The Center for Poverty Research hosts an annual seminar series on poverty issues. We are pleased to welcome faculty, researchers, and thought leaders to the UC Davis campus.
Most of our seminars are located in Andrews Conference Room, 2203 Social Sciences and Humanities Building, unless otherwise noted.
Parking Information: A valid UC Davis parking permit is required to park on campus. Daily Visitor Permits are available for purchase for $9.00 at machines located at the entrance to the Quad Parking Structure (GPS Address: 1 Howard Way, Davis, CA). The Andrews Conference Room is a short walk from the parking structure.
Directions to Andrews Conference Room: Enter the Social Sciences & Humanities Building through the Letters & Science Dean’s Office entrance (arch and glass doors). Stairs and elevator are located just inside; proceed to the second floor. Andrews is on the right side of the hall, 2203 SS&H.
Jennifer Doleac is an Assistant Professor of Public Policy and Economics at the University of Virginia’s Frank Batten School of Leadership and Public Policy, and Founding Director of the Justice Tech Lab. Professor Doleac is also a Nonresident Fellow in Economic Studies at the Brookings Institution, a research affiliate at the University of Chicago Crime Lab and the Wilson Sheehan Lab for Economic Opportunities, and a research fellow at IZA.
Analisa Packham is an Assistant Professor of Economics in the Farmer School of Business at Miami University.
Professor Packham studies applied microeconomics, including labor and health economics and the economics of education. Her research focuses primarily on evaluating the effects of food stamp timing as well as contraception and family planning policies.
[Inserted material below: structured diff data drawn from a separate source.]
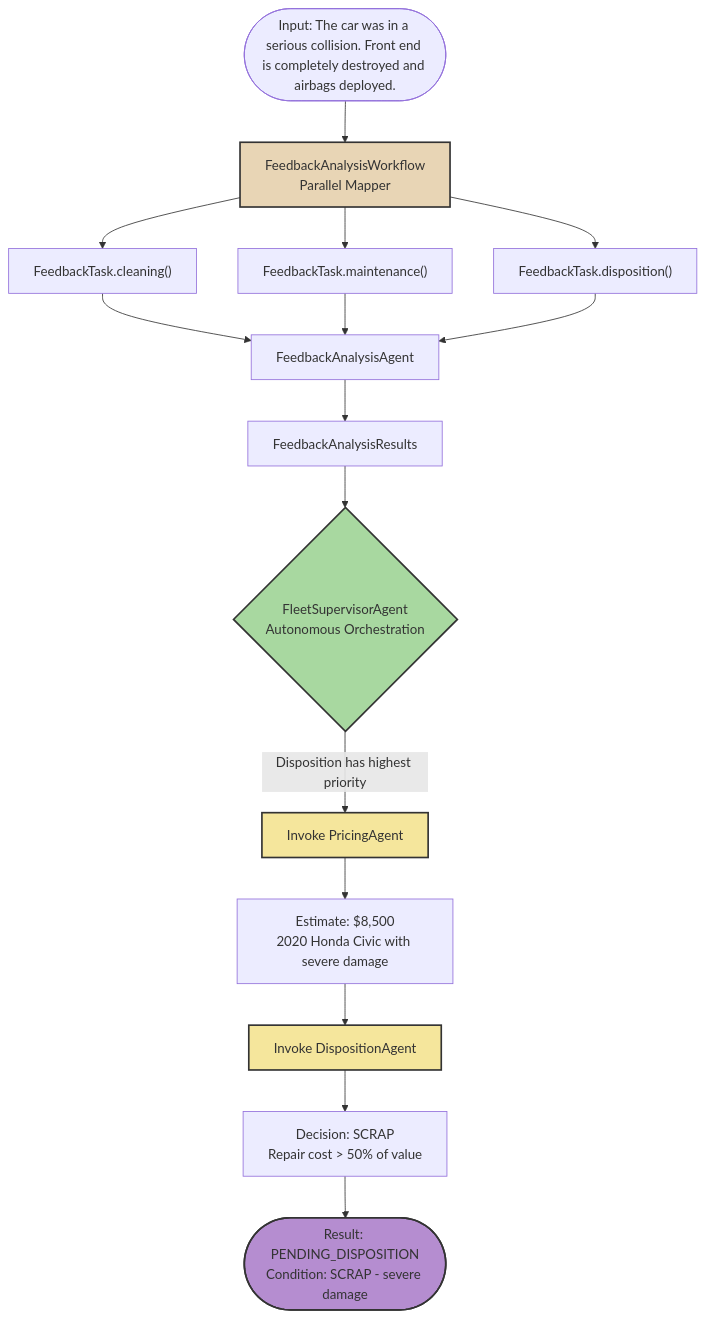
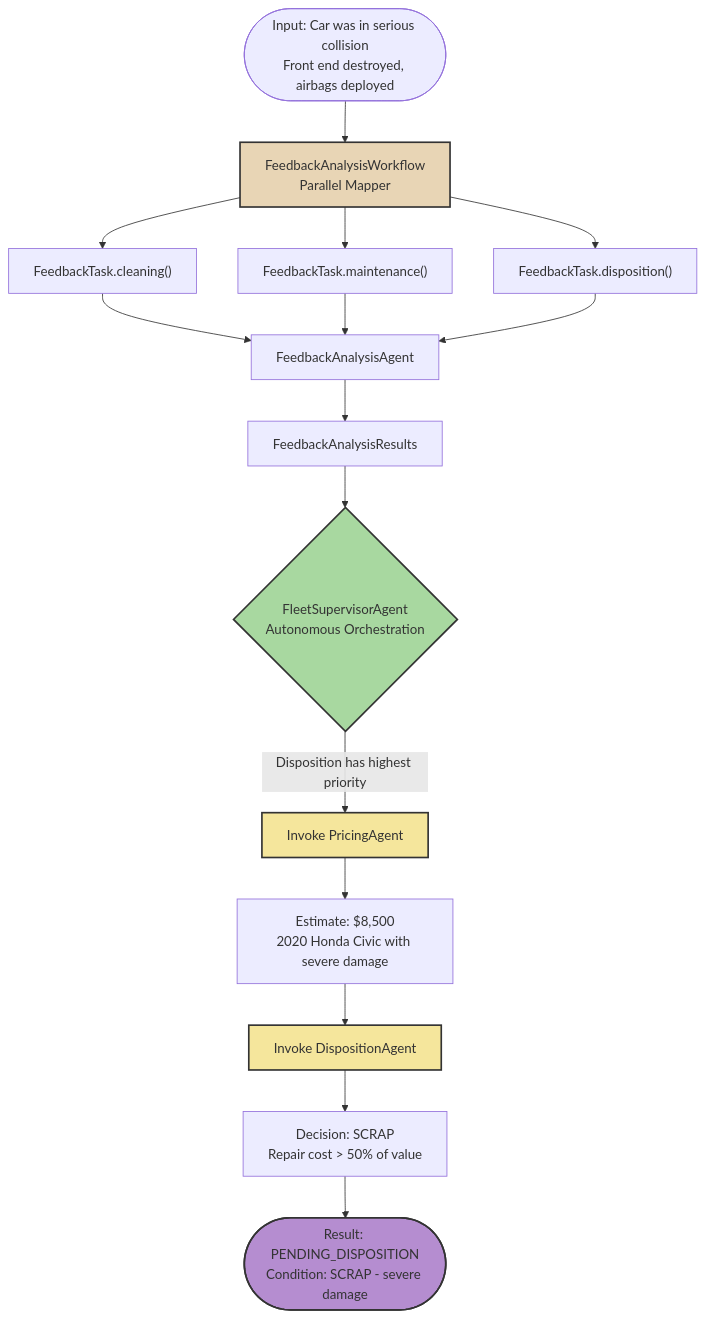
One commit to quarkusio/quarkus-workshop-langchain4j changed the second of 5 diagrams in docs/docs/section-2/step-04.md. Above: the diagram before and after it, drawn with Mermaid. The commit also changed other lines of this file and 2 other files, not shown here.

Commit message:
minor tweaks

````diff
--- a/docs/docs/section-2/step-04.md
+++ b/docs/docs/section-2/step-04.md
@@ -523,26 +523,26 @@
 ```mermaid
 flowchart TD
-    Start(["Input: The car was in a serious collision. Front end is completely destroyed and airbags deployed."])
+    Start(["Input: Car was in serious collision<br/>Front end destroyed, airbags deployed"])
 
     Start --> FW["FeedbackAnalysisWorkflow<br/>Parallel Mapper"]
     FW --> T1["FeedbackTask.cleaning()"]
     FW --> T2["FeedbackTask.maintenance()"]
     FW --> T3["FeedbackTask.disposition()"]
     T1 --> A1["FeedbackAnalysisAgent"]
     T2 --> A1
     T3 --> A1
     A1 --> Results["FeedbackAnalysisResults"]
 
     Results --> FSA{"FleetSupervisorAgent<br/>Autonomous Orchestration"}
     FSA -->|"Disposition has highest priority"| PA["Invoke PricingAgent"]
     PA --> PV["Estimate: $8,500<br/>2020 Honda Civic with severe damage"]
     PV --> DA["Invoke DispositionAgent"]
     DA --> DD["Decision: SCRAP<br/>Repair cost > 50% of value"]
     DD --> Result(["Result: PENDING_DISPOSITION<br/>Condition: SCRAP - severe damage"])
 
     style FW fill:#e8d5b5,stroke:#333,stroke-width:2,color:#333
     style FSA fill:#a8d8a0,stroke:#333,stroke-width:2,color:#333
     style PA fill:#f5e69c,stroke:#333,stroke-width:2,color:#333
     style DA fill:#f5e69c,stroke:#333,stroke-width:2,color:#333
     style Result fill:#b58dd0,stroke:#333,stroke-width:2,color:#333
 ```
````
Leah Hibel is an Associate Professor of Human Development and Family Studies at UC Davis and Center for Poverty Research Faculty Affiliate. Issues surrounding diversity are central to her research, teaching, and outreach. Professor Hibel’s research attempts to fill important gaps in our understanding of adverse social and economic experiences on child and family well-being. In particular, she has studied underserved populations such as those in rural settings, families in poverty, African American families, Hispanic families, maltreated children, and families with shift working parents.